Test results
RS-X 26.5N
Average 24.0N
We use an average of four tests. The video shows one of those tests.
Compared to 54 sneakers
Number of shoes
5.8N
Stiffness
60.5N

Grip / Traction

This PUMA sneaker features a variety of traction patterns on the outsole. We felt pretty secure in all urban conditions but wouldn't recommend getting this shoe into mud or slush. You most likely wouldn't want to anyway.

PUMA RS-X Lug depth

Size and fit

Toebox width at the widest part

From our experience, the PUMA RS-X fits a medium-width foot perfectly.

Using a caliper, we measured the widest part of the toebox at 98.4 mm which sits right at the average of sneakers.

PUMA RS-X Toebox width at the widest part
Test results
RS-X 98.4 mm
Average 99.1 mm
Compared to 54 sneakers
Number of shoes
91.6 mm
Toebox width at the widest part
107.7 mm

Toebox width at the big toe

There is no tapering in the toebox either.

Putting a caliper at the big toe mark, it returned 78.9 mm, slightly wider than average.

PUMA RS-X Toebox width at the big toe
Test results
RS-X 78.9 mm
Average 74.9 mm
Compared to 53 sneakers
Number of shoes
63.7 mm
Toebox width at the big toe
83.0 mm

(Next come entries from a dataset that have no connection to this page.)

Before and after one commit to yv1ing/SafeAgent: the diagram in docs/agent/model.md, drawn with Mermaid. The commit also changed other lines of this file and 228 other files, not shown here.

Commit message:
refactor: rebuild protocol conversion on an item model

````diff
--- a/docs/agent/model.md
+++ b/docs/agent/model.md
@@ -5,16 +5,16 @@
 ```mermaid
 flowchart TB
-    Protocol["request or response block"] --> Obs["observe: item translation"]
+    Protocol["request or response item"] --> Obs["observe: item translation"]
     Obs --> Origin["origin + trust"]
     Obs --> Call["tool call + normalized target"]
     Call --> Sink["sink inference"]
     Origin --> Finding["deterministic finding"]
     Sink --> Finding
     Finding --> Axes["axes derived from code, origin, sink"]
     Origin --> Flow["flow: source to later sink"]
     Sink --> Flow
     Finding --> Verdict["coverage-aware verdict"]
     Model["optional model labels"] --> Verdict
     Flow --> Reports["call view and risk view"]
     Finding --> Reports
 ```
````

Tongue: gusset type

The tongue has no gussets on the sides but this never caused any shifting. We found it to be thick and wide enough to remain in place.

PUMA RS-X Tongue: gusset type
Test results
RS-X None

Comfort

Tongue padding

Actually, the tongue is pretty generously padded on this PUMA shoe. With our caliper showing 11.1 mm, it turns out to be almost twice as thick as the average.

PUMA RS-X Tongue padding
Test results
RS-X 11.1 mm
Average 9.2 mm
Compared to 54 sneakers
Number of shoes
1.0 mm
Tongue padding
38.4 mm

Heel tab

There are two finger loops on the PUMA RS-X: one on the tongue and one on the heel counter. Both are very well integrated into the shoe's overall design and don't feel out of place at all.

PUMA RS-X Heel tab

We found them pretty handy for slipping into the sneaker as well as adjusting the tongue on the go.

PUMA RS-X pull tab

Test results
RS-X Finger loop

Removable insole

The shoe's default insole is removable. But given its comfort and arch support, we don't even think there is a need for that!

PUMA RS-X Removable insole
Test results
RS-X Yes

Misc

Reflective elements

None of the RS-X's elements are reflective in the dark.

PUMA RS-X Reflective elements
Test results
RS-X No

Background

The first model to carry the PUMA RS cushioning technology was the RS 100, which was released in 1986.

Following in the footsteps of the RS100 was the RS-Computer Chip. It was the first shoe to have a built-in computer chip at the heel that could gather the wearer’s running distance over a period of time. It, too, calculated the caloric cost of running (basically, today’s Fitbit).

In early 2018, PUMA revived the RS cushioning technology with the launch of the reawakened RS-0, along with the modernized versions of the PUMA S-100 and PUMA RS-350.

To continue paying homage to the revolutionary technology, PUMA dropped the RS-X series in late 2018. It's a natural fit for PUMA’s Futro marketing campaign—a selection of future and retro sneakers.

PUMA RS-X silhouette